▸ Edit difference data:
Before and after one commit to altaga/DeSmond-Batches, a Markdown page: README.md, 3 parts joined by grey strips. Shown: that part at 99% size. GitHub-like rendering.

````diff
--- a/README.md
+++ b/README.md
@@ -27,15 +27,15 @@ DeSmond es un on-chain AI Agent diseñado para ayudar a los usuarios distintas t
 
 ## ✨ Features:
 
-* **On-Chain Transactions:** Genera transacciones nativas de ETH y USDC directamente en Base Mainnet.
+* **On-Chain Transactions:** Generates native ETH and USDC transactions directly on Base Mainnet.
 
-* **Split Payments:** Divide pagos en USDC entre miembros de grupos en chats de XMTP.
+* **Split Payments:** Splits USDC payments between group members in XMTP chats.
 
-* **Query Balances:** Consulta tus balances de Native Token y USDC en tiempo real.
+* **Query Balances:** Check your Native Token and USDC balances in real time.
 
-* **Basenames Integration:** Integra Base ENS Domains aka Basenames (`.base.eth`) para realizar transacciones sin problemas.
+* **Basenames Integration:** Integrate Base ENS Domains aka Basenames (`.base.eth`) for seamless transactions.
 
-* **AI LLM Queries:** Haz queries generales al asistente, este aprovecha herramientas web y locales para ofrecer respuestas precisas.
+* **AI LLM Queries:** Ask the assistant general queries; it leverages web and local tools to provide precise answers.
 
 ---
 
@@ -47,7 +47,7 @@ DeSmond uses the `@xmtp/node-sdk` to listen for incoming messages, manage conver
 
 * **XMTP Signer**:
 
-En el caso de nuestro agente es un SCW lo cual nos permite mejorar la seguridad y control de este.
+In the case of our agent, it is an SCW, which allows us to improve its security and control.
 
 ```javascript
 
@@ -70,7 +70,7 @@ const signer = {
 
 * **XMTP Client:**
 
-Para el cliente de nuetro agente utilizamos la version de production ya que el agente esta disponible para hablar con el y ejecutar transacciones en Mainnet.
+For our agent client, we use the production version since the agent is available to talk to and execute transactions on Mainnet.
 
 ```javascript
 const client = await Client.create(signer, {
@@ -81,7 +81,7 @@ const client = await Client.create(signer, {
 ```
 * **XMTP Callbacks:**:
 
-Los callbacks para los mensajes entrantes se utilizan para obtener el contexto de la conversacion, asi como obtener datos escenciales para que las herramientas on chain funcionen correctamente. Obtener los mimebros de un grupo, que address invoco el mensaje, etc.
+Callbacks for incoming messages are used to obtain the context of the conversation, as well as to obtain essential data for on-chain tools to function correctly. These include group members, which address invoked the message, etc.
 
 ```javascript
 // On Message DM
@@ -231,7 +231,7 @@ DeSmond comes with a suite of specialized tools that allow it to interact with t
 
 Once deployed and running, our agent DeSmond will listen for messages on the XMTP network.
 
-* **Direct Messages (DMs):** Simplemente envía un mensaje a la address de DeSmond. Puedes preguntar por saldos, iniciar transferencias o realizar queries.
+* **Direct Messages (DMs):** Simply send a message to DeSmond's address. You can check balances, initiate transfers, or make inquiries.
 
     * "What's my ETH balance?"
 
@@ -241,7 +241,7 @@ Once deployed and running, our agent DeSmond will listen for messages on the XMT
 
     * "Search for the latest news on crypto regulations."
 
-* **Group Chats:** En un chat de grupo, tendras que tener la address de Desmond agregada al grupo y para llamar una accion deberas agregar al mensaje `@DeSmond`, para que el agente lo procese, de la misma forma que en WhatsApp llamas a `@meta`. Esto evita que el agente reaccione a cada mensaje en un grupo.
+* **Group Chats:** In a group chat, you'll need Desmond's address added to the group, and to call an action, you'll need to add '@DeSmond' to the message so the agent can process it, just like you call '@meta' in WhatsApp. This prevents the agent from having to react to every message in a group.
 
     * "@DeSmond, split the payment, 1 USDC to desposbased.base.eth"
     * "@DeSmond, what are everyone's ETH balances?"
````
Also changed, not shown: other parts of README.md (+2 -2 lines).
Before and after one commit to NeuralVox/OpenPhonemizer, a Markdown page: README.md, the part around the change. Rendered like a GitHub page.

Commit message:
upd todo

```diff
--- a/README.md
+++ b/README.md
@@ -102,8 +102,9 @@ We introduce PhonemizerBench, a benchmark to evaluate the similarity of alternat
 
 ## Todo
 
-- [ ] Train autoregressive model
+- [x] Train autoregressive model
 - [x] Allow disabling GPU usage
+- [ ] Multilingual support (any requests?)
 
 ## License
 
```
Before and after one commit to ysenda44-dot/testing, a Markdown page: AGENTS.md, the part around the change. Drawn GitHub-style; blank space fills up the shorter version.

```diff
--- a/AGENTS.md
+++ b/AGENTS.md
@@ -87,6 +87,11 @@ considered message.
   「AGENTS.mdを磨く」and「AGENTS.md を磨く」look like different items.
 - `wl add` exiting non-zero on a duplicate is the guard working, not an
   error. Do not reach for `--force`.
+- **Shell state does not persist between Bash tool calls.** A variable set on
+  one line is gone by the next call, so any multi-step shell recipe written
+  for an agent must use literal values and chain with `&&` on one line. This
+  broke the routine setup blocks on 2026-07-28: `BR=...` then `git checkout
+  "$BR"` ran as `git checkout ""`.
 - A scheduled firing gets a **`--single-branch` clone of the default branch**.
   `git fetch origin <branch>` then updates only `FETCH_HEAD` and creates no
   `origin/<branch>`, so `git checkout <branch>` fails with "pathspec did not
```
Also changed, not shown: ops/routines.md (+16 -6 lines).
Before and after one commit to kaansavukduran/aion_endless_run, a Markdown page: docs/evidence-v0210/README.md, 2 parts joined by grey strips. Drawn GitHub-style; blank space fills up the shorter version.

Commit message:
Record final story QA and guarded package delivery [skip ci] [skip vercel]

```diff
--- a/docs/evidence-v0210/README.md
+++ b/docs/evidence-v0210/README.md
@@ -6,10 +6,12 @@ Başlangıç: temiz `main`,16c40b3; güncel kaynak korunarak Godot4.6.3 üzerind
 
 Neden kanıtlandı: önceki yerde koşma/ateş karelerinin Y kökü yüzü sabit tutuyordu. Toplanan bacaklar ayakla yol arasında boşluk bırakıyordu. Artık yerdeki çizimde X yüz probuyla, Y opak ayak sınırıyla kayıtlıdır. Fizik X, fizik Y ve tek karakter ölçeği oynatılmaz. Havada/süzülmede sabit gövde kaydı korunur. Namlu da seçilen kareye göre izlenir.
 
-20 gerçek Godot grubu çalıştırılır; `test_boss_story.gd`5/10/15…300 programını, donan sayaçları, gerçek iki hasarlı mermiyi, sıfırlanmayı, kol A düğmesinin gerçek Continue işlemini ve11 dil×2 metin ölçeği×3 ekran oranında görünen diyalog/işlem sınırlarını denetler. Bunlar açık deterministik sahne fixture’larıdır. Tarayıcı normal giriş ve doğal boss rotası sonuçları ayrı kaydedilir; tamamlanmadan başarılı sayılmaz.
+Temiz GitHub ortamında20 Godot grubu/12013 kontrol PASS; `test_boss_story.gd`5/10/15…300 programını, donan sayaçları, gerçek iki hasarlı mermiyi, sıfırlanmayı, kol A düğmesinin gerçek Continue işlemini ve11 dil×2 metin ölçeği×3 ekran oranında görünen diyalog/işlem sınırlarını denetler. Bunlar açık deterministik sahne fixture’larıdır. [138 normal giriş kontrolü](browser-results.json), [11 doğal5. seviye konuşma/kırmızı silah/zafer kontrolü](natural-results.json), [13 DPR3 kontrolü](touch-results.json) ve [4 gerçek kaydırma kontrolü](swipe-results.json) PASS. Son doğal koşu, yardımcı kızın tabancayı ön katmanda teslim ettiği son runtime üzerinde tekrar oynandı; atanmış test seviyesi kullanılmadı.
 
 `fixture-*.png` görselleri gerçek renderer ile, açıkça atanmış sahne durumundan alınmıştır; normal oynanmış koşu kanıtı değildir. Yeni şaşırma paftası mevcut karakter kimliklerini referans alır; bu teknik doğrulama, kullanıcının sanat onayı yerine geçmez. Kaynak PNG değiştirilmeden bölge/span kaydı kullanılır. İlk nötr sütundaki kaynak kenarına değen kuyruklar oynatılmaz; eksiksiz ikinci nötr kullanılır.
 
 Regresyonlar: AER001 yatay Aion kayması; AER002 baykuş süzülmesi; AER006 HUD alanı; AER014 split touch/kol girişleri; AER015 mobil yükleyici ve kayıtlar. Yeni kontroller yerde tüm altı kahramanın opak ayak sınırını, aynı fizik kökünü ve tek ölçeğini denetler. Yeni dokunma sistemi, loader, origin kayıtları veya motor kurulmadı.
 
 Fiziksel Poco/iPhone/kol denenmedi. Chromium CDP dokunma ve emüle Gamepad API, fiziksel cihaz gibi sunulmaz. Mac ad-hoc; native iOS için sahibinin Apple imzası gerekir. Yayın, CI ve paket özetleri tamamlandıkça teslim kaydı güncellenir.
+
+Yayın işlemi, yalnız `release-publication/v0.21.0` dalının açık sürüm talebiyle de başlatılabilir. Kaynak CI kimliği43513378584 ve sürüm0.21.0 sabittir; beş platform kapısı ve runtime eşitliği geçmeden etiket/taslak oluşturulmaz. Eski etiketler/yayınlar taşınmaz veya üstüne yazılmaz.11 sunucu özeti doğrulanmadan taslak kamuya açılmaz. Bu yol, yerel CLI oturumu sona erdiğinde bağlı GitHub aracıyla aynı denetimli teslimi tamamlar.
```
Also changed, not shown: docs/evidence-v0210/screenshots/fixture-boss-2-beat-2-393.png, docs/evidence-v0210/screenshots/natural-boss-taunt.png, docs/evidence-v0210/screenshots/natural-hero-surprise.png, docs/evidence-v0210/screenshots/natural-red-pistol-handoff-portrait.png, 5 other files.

▸ Work instruction:
Extract all lines from the data in which "then" is found.

▸ Task result:
+  broke the routine setup blocks on 2026-07-28: `BR=...` then `git checkout
   `git fetch origin <branch>` then updates only `FETCH_HEAD` and creates no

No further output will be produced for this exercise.